*DIRECTIONS:*
Copy every line of the records that includes the word "module".

*EXTRACTED RECORDS:*
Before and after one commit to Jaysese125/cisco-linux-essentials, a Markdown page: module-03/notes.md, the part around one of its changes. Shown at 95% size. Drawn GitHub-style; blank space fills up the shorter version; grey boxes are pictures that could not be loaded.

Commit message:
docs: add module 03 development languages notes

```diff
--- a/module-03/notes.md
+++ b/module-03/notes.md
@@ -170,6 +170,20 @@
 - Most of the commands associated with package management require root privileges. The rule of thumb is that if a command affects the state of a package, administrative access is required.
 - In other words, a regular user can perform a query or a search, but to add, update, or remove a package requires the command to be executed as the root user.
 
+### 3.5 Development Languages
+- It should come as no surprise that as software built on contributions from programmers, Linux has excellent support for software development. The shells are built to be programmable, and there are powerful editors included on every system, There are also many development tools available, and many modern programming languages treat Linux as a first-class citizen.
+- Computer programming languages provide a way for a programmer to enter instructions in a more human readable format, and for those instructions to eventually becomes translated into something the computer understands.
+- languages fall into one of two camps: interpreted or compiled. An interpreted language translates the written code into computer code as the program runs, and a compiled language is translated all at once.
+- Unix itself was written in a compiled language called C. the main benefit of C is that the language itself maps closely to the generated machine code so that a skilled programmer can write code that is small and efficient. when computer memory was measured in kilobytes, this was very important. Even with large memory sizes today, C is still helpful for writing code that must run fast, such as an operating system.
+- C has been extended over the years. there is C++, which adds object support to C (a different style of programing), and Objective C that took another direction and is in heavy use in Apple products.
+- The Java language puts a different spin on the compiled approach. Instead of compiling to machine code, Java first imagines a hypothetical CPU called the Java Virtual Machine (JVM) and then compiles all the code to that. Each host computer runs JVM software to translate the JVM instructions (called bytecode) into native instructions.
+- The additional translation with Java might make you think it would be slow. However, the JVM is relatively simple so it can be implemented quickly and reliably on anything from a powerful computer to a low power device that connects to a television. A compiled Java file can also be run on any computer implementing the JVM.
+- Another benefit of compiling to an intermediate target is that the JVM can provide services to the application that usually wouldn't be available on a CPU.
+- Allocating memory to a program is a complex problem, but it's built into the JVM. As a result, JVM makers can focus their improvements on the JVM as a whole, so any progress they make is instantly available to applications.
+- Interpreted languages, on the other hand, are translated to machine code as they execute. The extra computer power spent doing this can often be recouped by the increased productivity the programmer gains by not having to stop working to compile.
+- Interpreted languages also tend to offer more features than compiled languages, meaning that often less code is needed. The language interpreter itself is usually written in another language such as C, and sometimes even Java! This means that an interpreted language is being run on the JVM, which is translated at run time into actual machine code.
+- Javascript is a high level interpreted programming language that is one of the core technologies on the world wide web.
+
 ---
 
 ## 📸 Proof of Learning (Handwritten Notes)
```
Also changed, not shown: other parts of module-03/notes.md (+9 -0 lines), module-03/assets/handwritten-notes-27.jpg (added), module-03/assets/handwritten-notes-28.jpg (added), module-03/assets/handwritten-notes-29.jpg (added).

*ANSWER BELOW:*
Before and after one commit to Jaysese125/cisco-linux-essentials, a Markdown page: module-03/notes.md, the part around one of its changes. Shown at 95% size. Drawn GitHub-style; blank space fills up the shorter version; grey boxes are pictures that could not be loaded.
docs: add module 03 development languages notes
--- a/module-03/notes.md
+++ b/module-03/notes.md
Also changed, not shown: other parts of module-03/notes.md (+9 -0 lines), module-03/assets/handwritten-notes-27.jpg (added), module-03/assets/handwritten-notes-28.jpg (added), module-03/assets/handwritten-notes-29.jpg (added).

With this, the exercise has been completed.